President Bush and his Russian â€œexpertâ€ Condi have played it completely wrong with Russia from the start. W. saw a â€œtrustworthyâ€ soul in a razor-eyed K.G.B. agent who has never been a good guy for a single hour. Now the Bush crowd, which can do nothing about it, is blustering about how Russian aggression â€œmust not go unanswered,â€ as Cheney put it. (W.â€™s other Russian expert, Bob Gates, was, as always, the only voice of realism, noting, â€œI donâ€™t see any prospect for the use of military force by the United States in this situation.â€)
The Bush administration may have a sentimental attachment to Georgia because it sent 2,000 troops to Iraq as part of the fig-leaf Coalition of the Willing, and because Poppy Bush and James Baker were close to Georgiaâ€™s first president, Eduard Shevardnadze.
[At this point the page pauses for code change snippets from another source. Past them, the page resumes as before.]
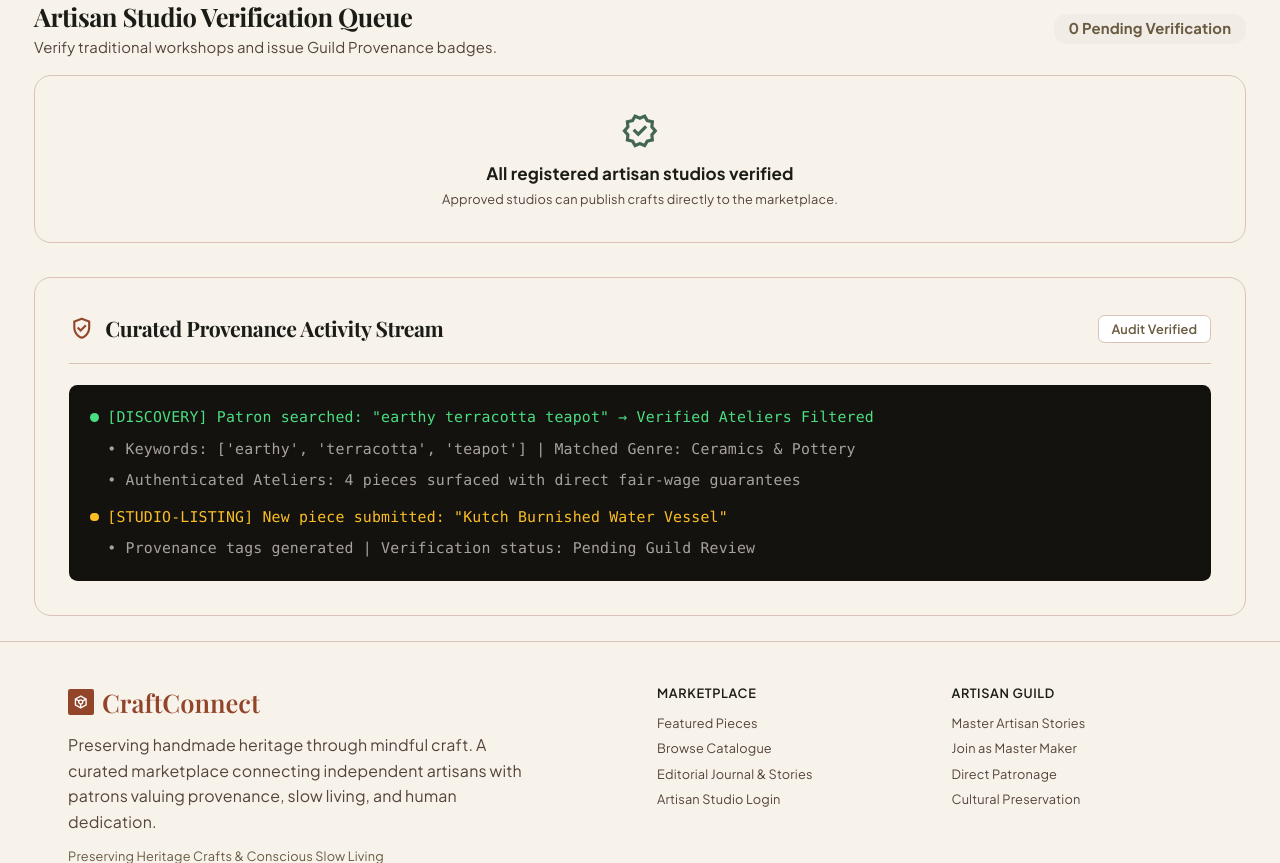
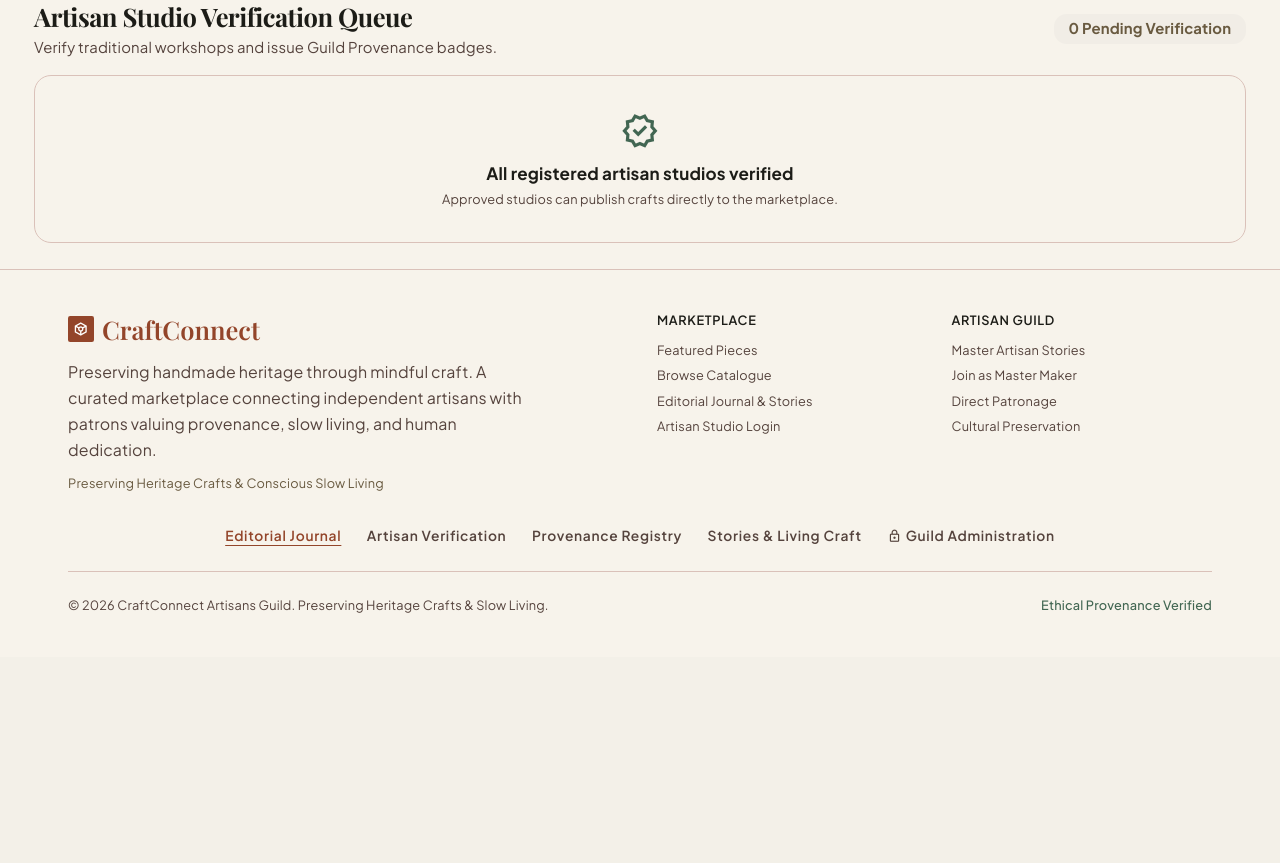
Before and after one commit to AllenLenoy/SkillsCraft-AI, a Django app: page /moderation/ in a window 1280 px wide. Shown: the part 971-1834 px from the top of the page. After the commit the page ends 1584 px from the top, so only its background shows below. Run offline with Django 5.2, Linux system fonts and the light colour scheme; the visitor is signed in with stand-in values (Sample User, id 1); data that the repository does not hold is empty; some libraries are stand-ins or nearby versions; some web fonts are replaced.

Commit message:
remove: Curated Provenance Activity Stream section from moderation dashboard

```diff
--- a/templates/accounts/moderation.html
+++ b/templates/accounts/moderation.html
@@ -238,36 +238,5 @@
     {% endif %}
   </section>
 
-  <!-- 4. LIVE SEMANTIC DISCOVERY & TELEMETRY STREAM -->
-  <section class="bg-surface-container-low border border-outline-variant rounded-2xl p-7 md:p-8 space-y-5 shadow-xs" data-animate>
-    <div class="flex flex-col sm:flex-row sm:items-center justify-between gap-2 border-b border-outline-variant pb-4">
-      <div class="flex items-center gap-2.5">
-        <span class="material-symbols-outlined text-primary text-2xl">verified_user</span>
-        <h3 class="font-display text-lg sm:text-xl font-bold text-on-surface">Curated Provenance Activity Stream</h3>
-      </div>
-      <span class="text-xs text-tertiary font-semibold bg-white px-3 py-1 rounded-md border border-outline-variant font-label">Audit Verified</span>
-    </div>
-
-    <div class="font-mono text-xs sm:text-sm space-y-2.5 bg-[#14120f] text-stone-200 p-5 rounded-xl overflow-x-auto shadow-inner leading-relaxed">
-      <div class="text-green-400 flex items-center gap-2">
-        <span class="w-2 h-2 rounded-full bg-green-400"></span>
-        <span>[DISCOVERY] Patron searched: "earthy terracotta teapot" &rarr; Verified Ateliers Filtered</span>
-      </div>
-      <div class="text-stone-400 pl-4">
-        • Keywords: ['earthy', 'terracotta', 'teapot'] | Matched Genre: Ceramics &amp; Pottery
-      </div>
-      <div class="text-stone-400 pl-4">
-        • Authenticated Ateliers: 4 pieces surfaced with direct fair-wage guarantees
-      </div>
-      <div class="text-amber-400 flex items-center gap-2 pt-1">
-        <span class="w-2 h-2 rounded-full bg-amber-400"></span>
-        <span>[STUDIO-LISTING] New piece submitted: "Kutch Burnished Water Vessel"</span>
-      </div>
-      <div class="text-stone-400 pl-4">
-        • Provenance tags generated | Verification status: Pending Guild Review
-      </div>
-    </div>
-  </section>
-
 </div>
 {% endblock %}
```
But with this countryâ€™s military and moral force so depleted, the Bushies can hardly tell Russia to stop doing what they themselves did in Iraq: unilaterally invade a country against the will of the world to scare the bejesus out of some leaders in the region they didnâ€™t like.
W. and Condi are suddenly waking up to how vicious Vladimir is. In a press conference with Condi on Friday, Mikheil Saakashvili, the president of Georgia, chided the West for enabling Russia to resume its repressive tactics.
â€œUnfortunately, today we are looking evil directly in the eye,â€ he said. â€œAnd today this evil is very strong, very nasty and very dangerous, for everybody, not only for us.â€
As Michael Specter, the New Yorker writer who has written extensively about Russia, observed: â€œThere was a brief five-year period when we could get away with treating Russia like Jamaica â€” thatâ€™s over. Now we have to deal with them like grown-ups who have more nuclear weapons than anybody except us.â€
One of the things I can’t figure out over Georgia’s conflict with Russia (actually it more like Georgia getting whupped by Russia) is what were they thinking? How many countries out there let alone a Putin led Russia would allow a country to try to sieze by force a territory that they have claimed for their own. Even us passive Canadians get upset when the equally passive Danes claim a piece of worthless rock off our Arctic coast or when the Spanish fish in our waters (I think it is hilarious that Wikipedia has a page on the Turbot War). Yet for some reason Georgia’s president thought he could run a couple thousand troops into South Ossetia and the Russian bear would only yawn?
[Saakashvili] came to power in a landslide victory in 2004 promising to bring back the rebel provinces. But as Russia has grown more oil rich and assertive, so Moscow’s diplomatic and practical support for the breakaway Georgian enclaves has grown—and the chances of Tbilisi ever recovering them has shrunk. Most citizens of Abkhazia and South Ossetia have been issued Russian passports and are eligible for Russian pensions; in April, the Russian Duma passed a law authorizing official ties with the rebel republics. At the same time, NATO caved in to Russian pressure and declined to give Georgia the clear invitation to membership it had sought. "The message Saakashvili got from that was: it’s now or never," says one senior Western diplomat in Moscow not authorized to speak on the record. "The assault [on Tskhinvali] was a gamble."
It’s a gamble that could backfire badly. Saakashvili may have made exactly the mistake Russia wanted him to make—giving Kremlin hawks the excuse to fill Ossetia with Russian tanks, bloody the Georgian Army’s nose and destroy his chances of re-election. Saakashvili’s appeals to the West for help are unlikely to elicit any practical response, other than diplomatic hand-wringing. There’s little doubt that tiny Georgia has little chance against the might of the refurbished Russian Army in an all-out war. So far, one of the brightest young leaders of the former Soviet space is set to destroy the other.
The problem is that when leaders make political gambles and go to war, the important numbers are not in the opinion polls, they get counted with body bags of the soldiers and civilians he was elected to serve.